## [INSTRUCTIONS FOR THE TASK]
The answer must be an exact copy of the entries below, with no images in it.

--- START ---

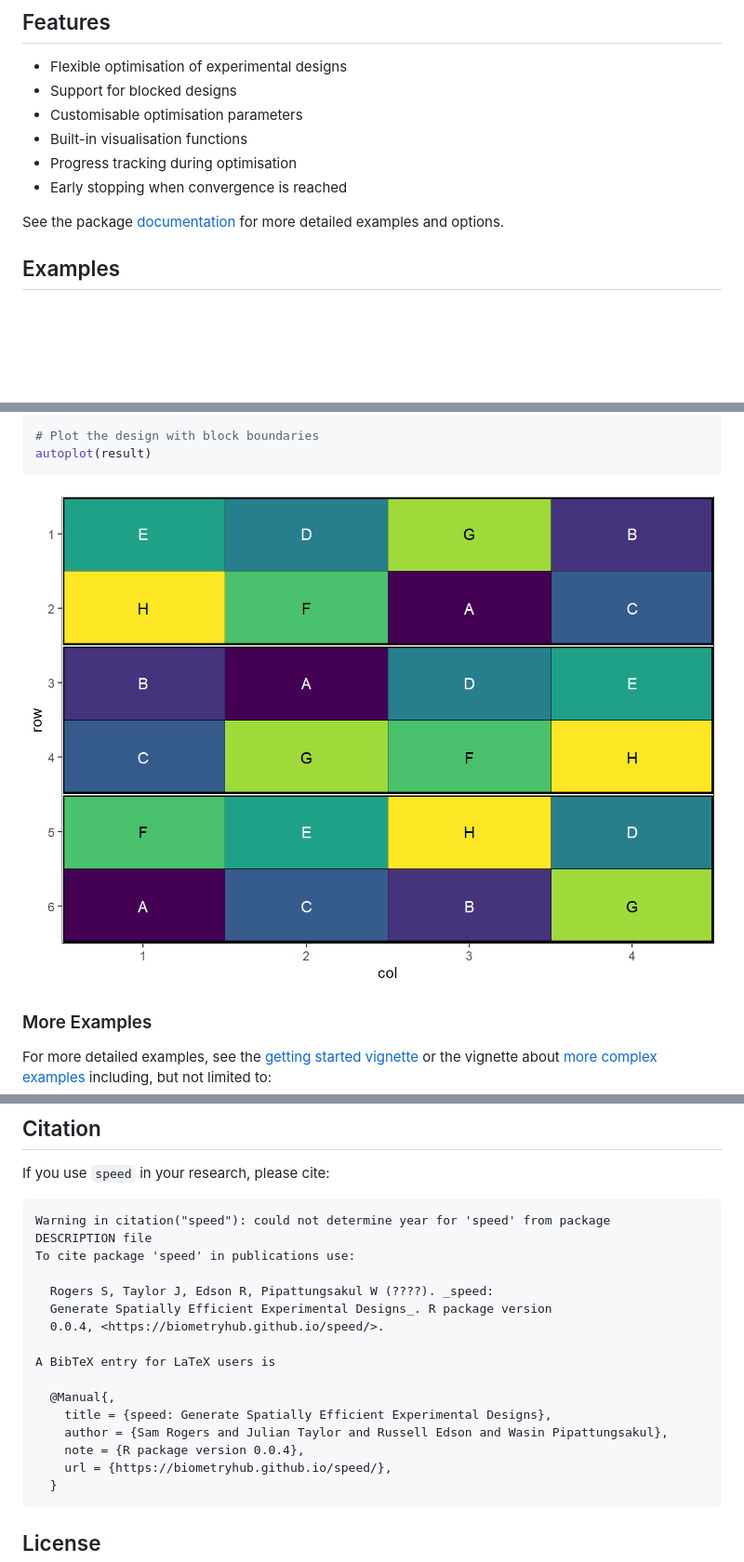
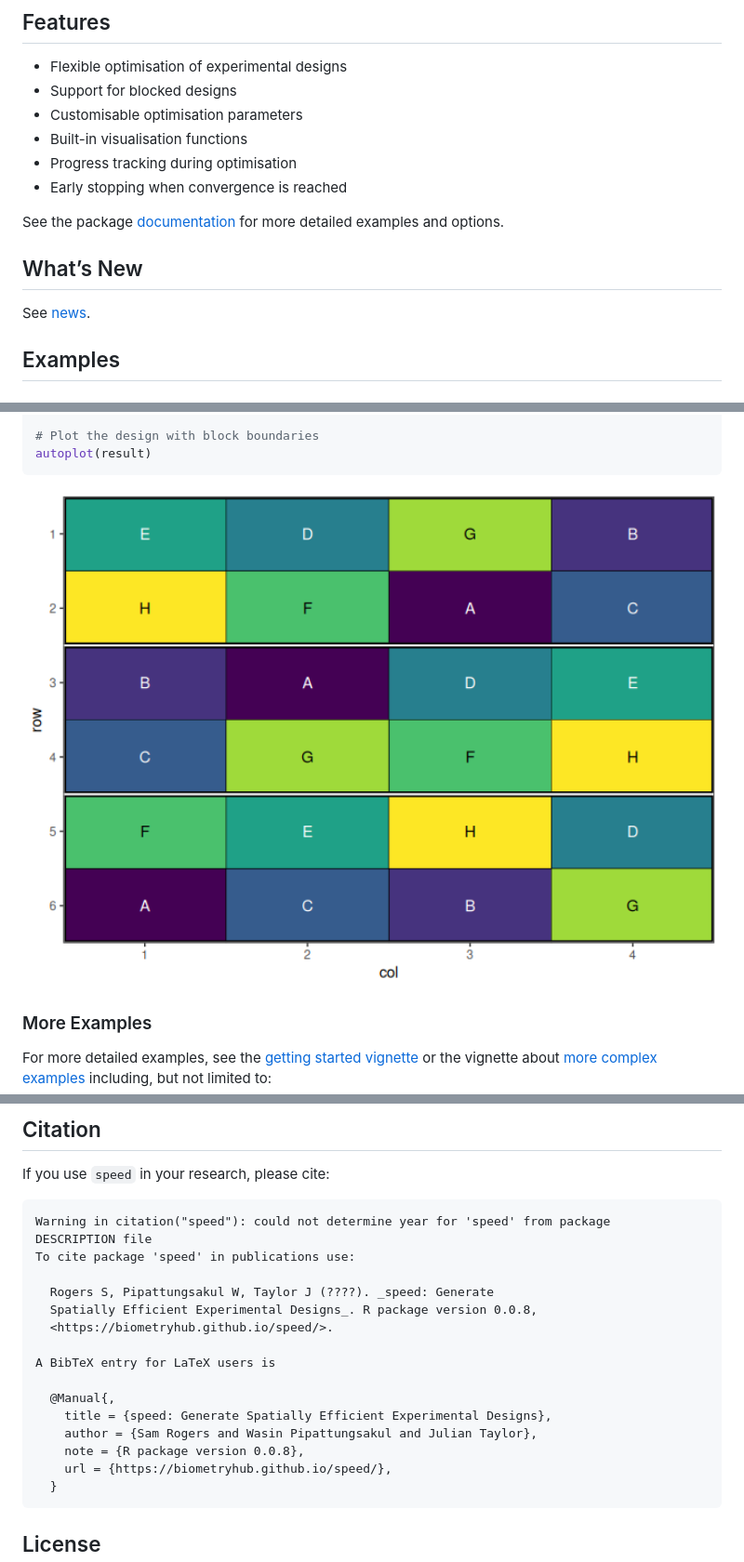
Before and after one commit to biometryhub/speed, a Markdown page: README.md, 3 parts joined by grey strips. Shown at 93% size. Rendered like a GitHub page; pictures changed too: man/figures/README-blocks-1.png; blank space fills up the shorter version.

Commit message:
doc(readme): add news and relationship matrix

```diff
--- a/README.md
+++ b/README.md
@@ -77,6 +78,10 @@ remotes::install_github("biometryhub/speed")
 See the package
 [documentation](https://biometryhub.github.io/speed/reference/index.html)
 for more detailed examples and options.
+
+## What’s New
+
+See [news](./NEWS.md).
 
 ## Examples
 
@@ -198,16 +205,16 @@ If you use `speed` in your research, please cite:
     DESCRIPTION file
     To cite package 'speed' in publications use:
 
-      Rogers S, Taylor J, Edson R, Pipattungsakul W (????). _speed:
-      Generate Spatially Efficient Experimental Designs_. R package version
-      0.0.4, <https://biometryhub.github.io/speed/>.
+      Rogers S, Pipattungsakul W, Taylor J (????). _speed: Generate
+      Spatially Efficient Experimental Designs_. R package version 0.0.8,
+      <https://biometryhub.github.io/speed/>.
 
     A BibTeX entry for LaTeX users is
 
       @Manual{,
         title = {speed: Generate Spatially Efficient Experimental Designs},
-        author = {Sam Rogers and Julian Taylor and Russell Edson and Wasin Pipattungsakul},
-        note = {R package version 0.0.4},
+        author = {Sam Rogers and Wasin Pipattungsakul and Julian Taylor},
+        note = {R package version 0.0.8},
         url = {https://biometryhub.github.io/speed/},
       }
 
```
Also changed, not shown: other parts of README.md (+5 -0 lines), man/figures/README-example-1.png, man/figures/README-example-2.png, man/figures/README-example-3.png, 1 other file.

--- END ---

## [SOLUTION]
Before and after one commit to biometryhub/speed, a Markdown page: README.md, 3 parts joined by grey strips. Shown at 93% size. Rendered like a GitHub page; pictures changed too: man/figures/README-blocks-1.png; blank space fills up the shorter version.

Commit message:
doc(readme): add news and relationship matrix

```diff
--- a/README.md
+++ b/README.md
@@ -77,6 +78,10 @@ remotes::install_github("biometryhub/speed")
 See the package
 [documentation](https://biometryhub.github.io/speed/reference/index.html)
 for more detailed examples and options.
+
+## What’s New
+
+See [news](./NEWS.md).
 
 ## Examples
 
@@ -198,16 +205,16 @@ If you use `speed` in your research, please cite:
     DESCRIPTION file
     To cite package 'speed' in publications use:
 
-      Rogers S, Taylor J, Edson R, Pipattungsakul W (????). _speed:
-      Generate Spatially Efficient Experimental Designs_. R package version
-      0.0.4, <https://biometryhub.github.io/speed/>.
+      Rogers S, Pipattungsakul W, Taylor J (????). _speed: Generate
+      Spatially Efficient Experimental Designs_. R package version 0.0.8,
+      <https://biometryhub.github.io/speed/>.
 
     A BibTeX entry for LaTeX users is
 
       @Manual{,
         title = {speed: Generate Spatially Efficient Experimental Designs},
-        author = {Sam Rogers and Julian Taylor and Russell Edson and Wasin Pipattungsakul},
-        note = {R package version 0.0.4},
+        author = {Sam Rogers and Wasin Pipattungsakul and Julian Taylor},
+        note = {R package version 0.0.8},
         url = {https://biometryhub.github.io/speed/},
       }
 
```
Also changed, not shown: other parts of README.md (+5 -0 lines), man/figures/README-example-1.png, man/figures/README-example-2.png, man/figures/README-example-3.png, 1 other file.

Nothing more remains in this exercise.